# About this exercise
Write all of the entries out again exactly, but not the images.

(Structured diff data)
══════

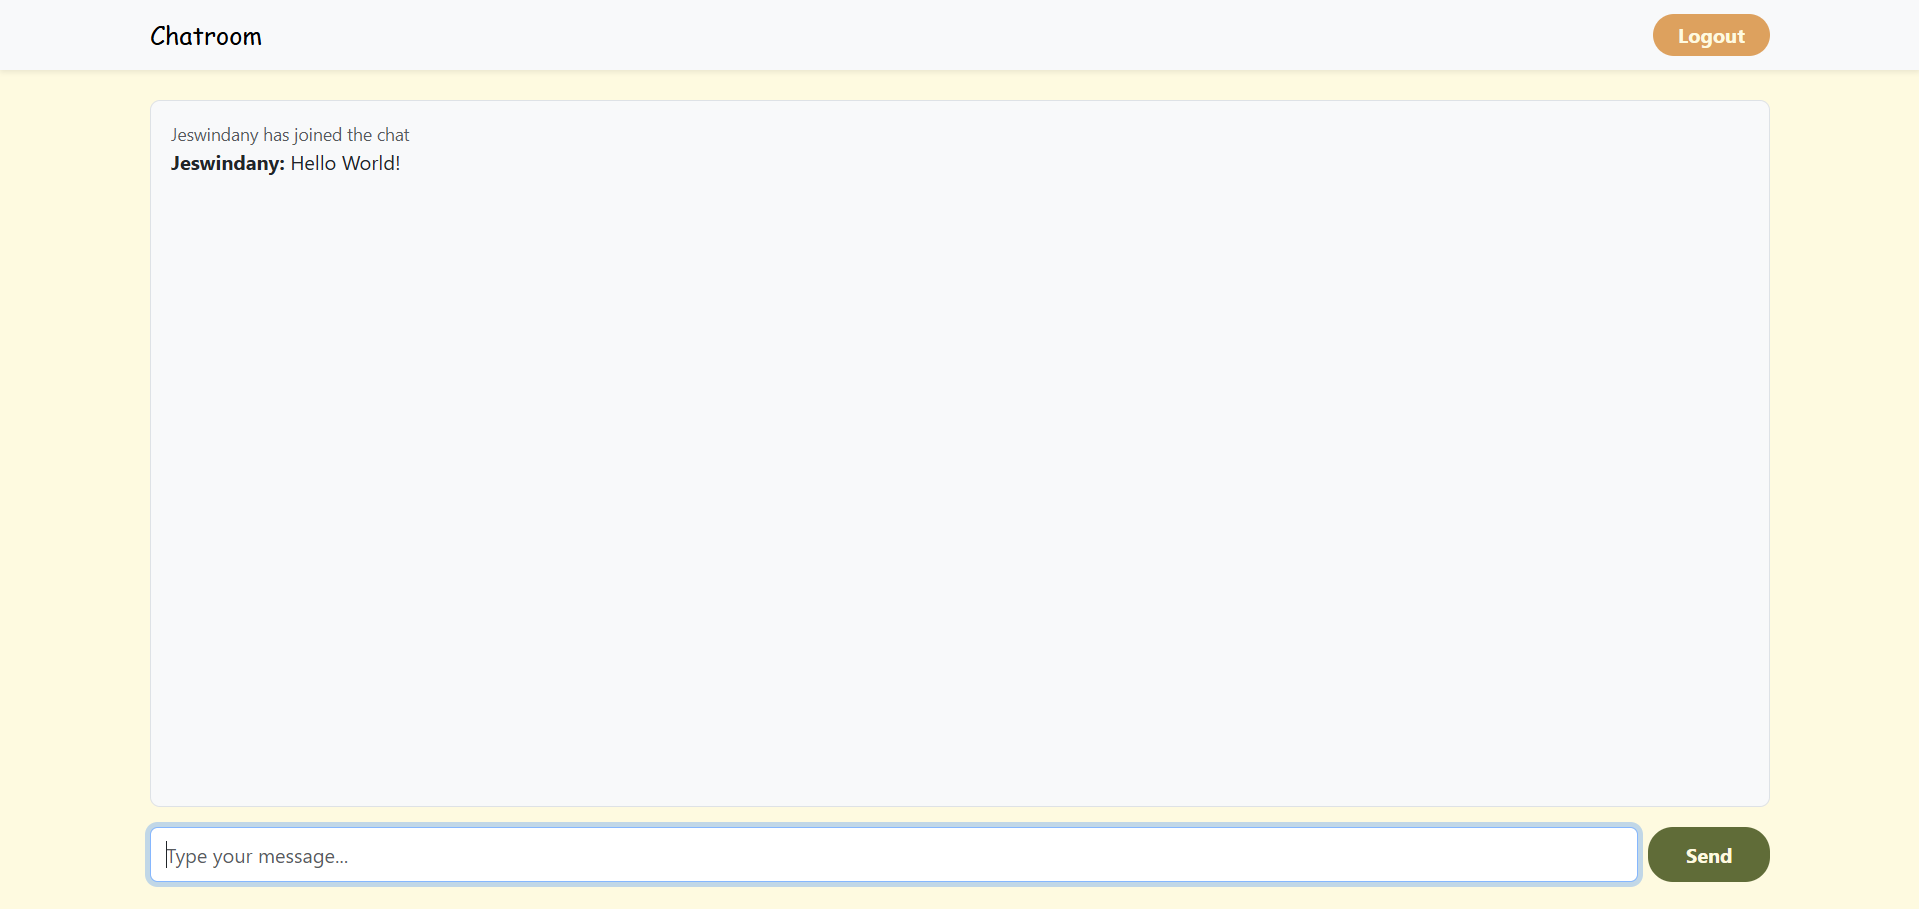
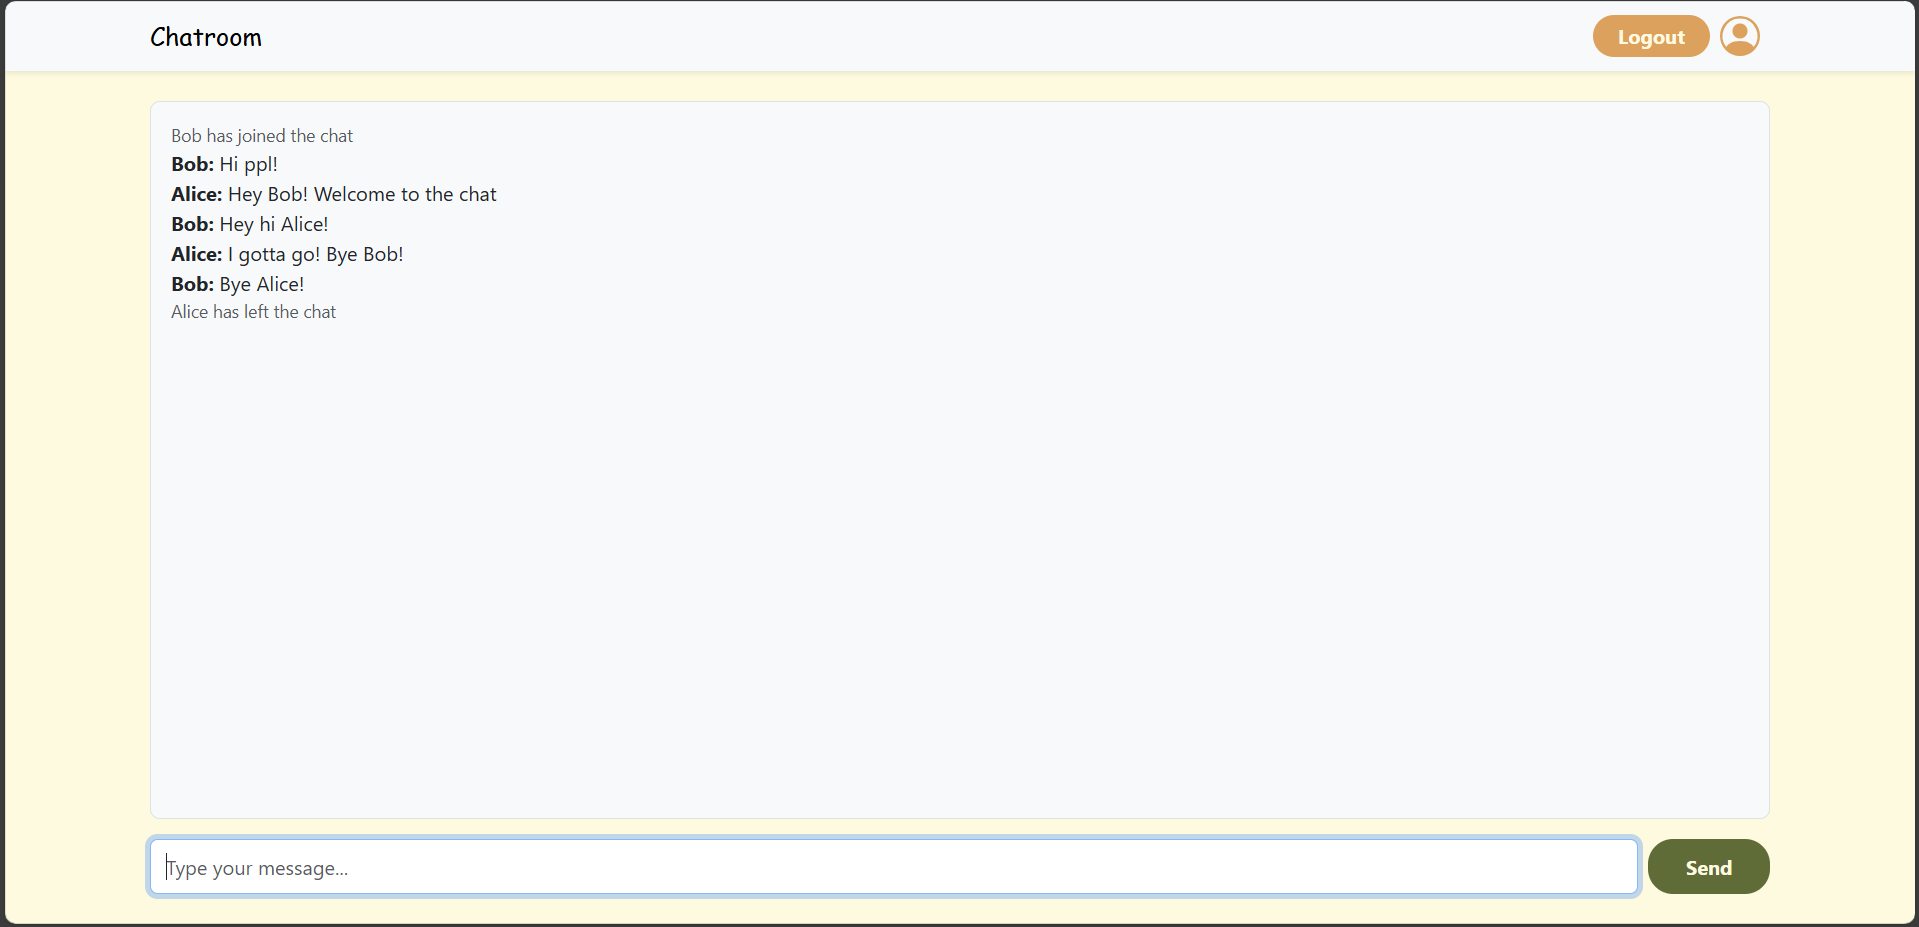
Add forgot password and change name features

diff --git a/app.js b/app.js
@@ -35,10 +35,10 @@ app.use(
     secret: process.env.SECRET,
     resave: false,
     saveUninitialized: false,
-    store: MongoStore.create({
-      mongoUrl: process.env.MONGO_URL,
-      collectionName: "sessions",
-    }),
+    // store: MongoStore.create({
+    //   mongoUrl: process.env.MONGO_URL,
+    //   collectionName: "sessions",
+    // }),
     cookie: {
       maxAge: 1000 * 60 * 60 * 24 * 7,
     },
@@ -230,6 +230,39 @@ app.get("/chatroom", (req, res) => {
     res.redirect("/login");
   }
 });
+
+app
+  .route("/profile")
+  .get(
+    catchAsync(async (req, res) => {
+      if (req.session.currentUser) {
+        const user = await User.findById(req.session.currentUser.id);
+        return res.render("profile", { user });
+      } else {
+        req.flash("error", "Please login before entering profile!");
+        res.redirect("login");
+      }
+    })
+  )
+  .post(
+    catchAsync(async (req, res) => {
+      if (!req.session.currentUser) {
+        req.flash("error", "Session expired! Please login again");
+        return res.redirect("login");
+      }
+
+      const { displayName } = req.body;
+      await User.findByIdAndUpdate(req.session.currentUser.id, {
+        displayName,
+      });
+
+      req.flash(
+        "success",
+        "Name change successful! It will take effect from your next login!"
+      );
+      res.redirect("/chatroom");
+    })
+  );
 
 app.post("/logout", (req, res) => {
   req.session.destroy(() => {

diff --git a/public/style.css b/public/style.css
@@ -141,3 +141,22 @@ body {
 .navbar-brand {
   font-family: "Dancing Script", cursive;
 }
+
+.profile-img {
+  cursor: pointer;
+  color: var(--secondary-light);
+}
+
+.profile-img:hover {
+  color: var(--secondary-dark);
+}
+
+.card-subtitle {
+  font-size: medium;
+}
+
+.profile-body {
+  display: flex;
+  flex-direction: column;
+  align-items: center;
+}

══════

# Task result
Add forgot password and change name features

diff --git a/app.js b/app.js
@@ -35,10 +35,10 @@ app.use(
     secret: process.env.SECRET,
     resave: false,
     saveUninitialized: false,
-    store: MongoStore.create({
-      mongoUrl: process.env.MONGO_URL,
-      collectionName: "sessions",
-    }),
+    // store: MongoStore.create({
+    //   mongoUrl: process.env.MONGO_URL,
+    //   collectionName: "sessions",
+    // }),
     cookie: {
       maxAge: 1000 * 60 * 60 * 24 * 7,
     },
@@ -230,6 +230,39 @@ app.get("/chatroom", (req, res) => {
     res.redirect("/login");
   }
 });
+
+app
+  .route("/profile")
+  .get(
+    catchAsync(async (req, res) => {
+      if (req.session.currentUser) {
+        const user = await User.findById(req.session.currentUser.id);
+        return res.render("profile", { user });
+      } else {
+        req.flash("error", "Please login before entering profile!");
+        res.redirect("login");
+      }
+    })
+  )
+  .post(
+    catchAsync(async (req, res) => {
+      if (!req.session.currentUser) {
+        req.flash("error", "Session expired! Please login again");
+        return res.redirect("login");
+      }
+
+      const { displayName } = req.body;
+      await User.findByIdAndUpdate(req.session.currentUser.id, {
+        displayName,
+      });
+
+      req.flash(
+        "success",
+        "Name change successful! It will take effect from your next login!"
+      );
+      res.redirect("/chatroom");
+    })
+  );
 
 app.post("/logout", (req, res) => {
   req.session.destroy(() => {

diff --git a/public/style.css b/public/style.css
@@ -141,3 +141,22 @@ body {
 .navbar-brand {
   font-family: "Dancing Script", cursive;
 }
+
+.profile-img {
+  cursor: pointer;
+  color: var(--secondary-light);
+}
+
+.profile-img:hover {
+  color: var(--secondary-dark);
+}
+
+.card-subtitle {
+  font-size: medium;
+}
+
+.profile-body {
+  display: flex;
+  flex-direction: column;
+  align-items: center;
+}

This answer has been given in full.